**Instructions for the task**
Copy the listing below exactly, but skip the pictures.
-- Opening Marker --
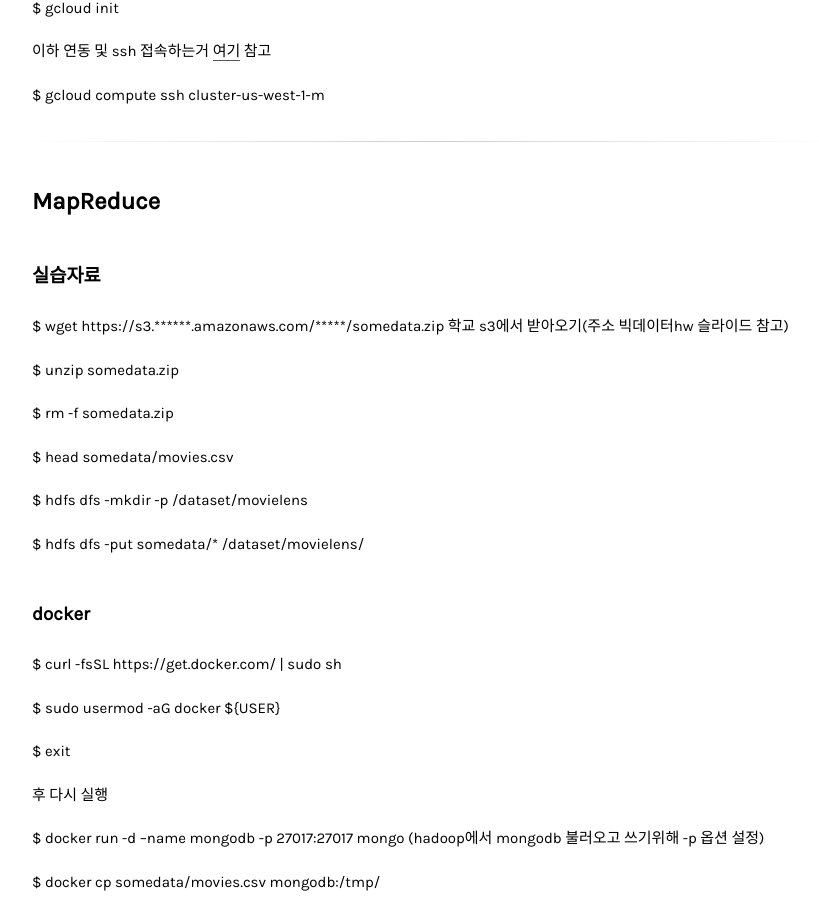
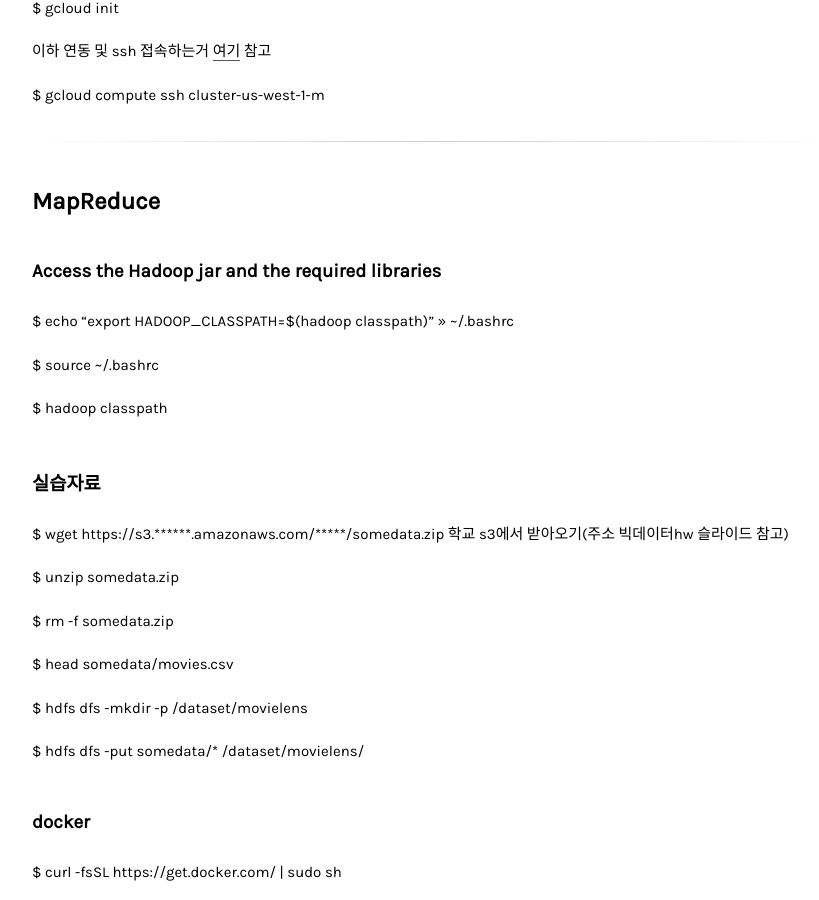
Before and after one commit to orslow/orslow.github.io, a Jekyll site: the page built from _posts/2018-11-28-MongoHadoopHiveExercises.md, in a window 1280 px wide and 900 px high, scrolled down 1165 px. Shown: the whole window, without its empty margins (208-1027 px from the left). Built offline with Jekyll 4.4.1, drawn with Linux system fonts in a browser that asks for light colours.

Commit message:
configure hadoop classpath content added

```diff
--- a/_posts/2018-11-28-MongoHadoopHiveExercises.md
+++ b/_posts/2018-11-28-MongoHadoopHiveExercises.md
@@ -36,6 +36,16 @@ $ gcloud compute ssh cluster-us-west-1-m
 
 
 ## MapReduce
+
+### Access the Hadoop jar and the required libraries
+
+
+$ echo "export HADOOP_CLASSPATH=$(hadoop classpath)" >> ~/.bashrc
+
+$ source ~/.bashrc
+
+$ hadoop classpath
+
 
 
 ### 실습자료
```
-- Closing Marker --
**Task output**
Before and after one commit to orslow/orslow.github.io, a Jekyll site: the page built from _posts/2018-11-28-MongoHadoopHiveExercises.md, in a window 1280 px wide and 900 px high, scrolled down 1165 px. Shown: the whole window, without its empty margins (208-1027 px from the left). Built offline with Jekyll 4.4.1, drawn with Linux system fonts in a browser that asks for light colours.

Commit message:
configure hadoop classpath content added

```diff
--- a/_posts/2018-11-28-MongoHadoopHiveExercises.md
+++ b/_posts/2018-11-28-MongoHadoopHiveExercises.md
@@ -36,6 +36,16 @@ $ gcloud compute ssh cluster-us-west-1-m
 
 
 ## MapReduce
+
+### Access the Hadoop jar and the required libraries
+
+
+$ echo "export HADOOP_CLASSPATH=$(hadoop classpath)" >> ~/.bashrc
+
+$ source ~/.bashrc
+
+$ hadoop classpath
+
 
 
 ### 실습자료
```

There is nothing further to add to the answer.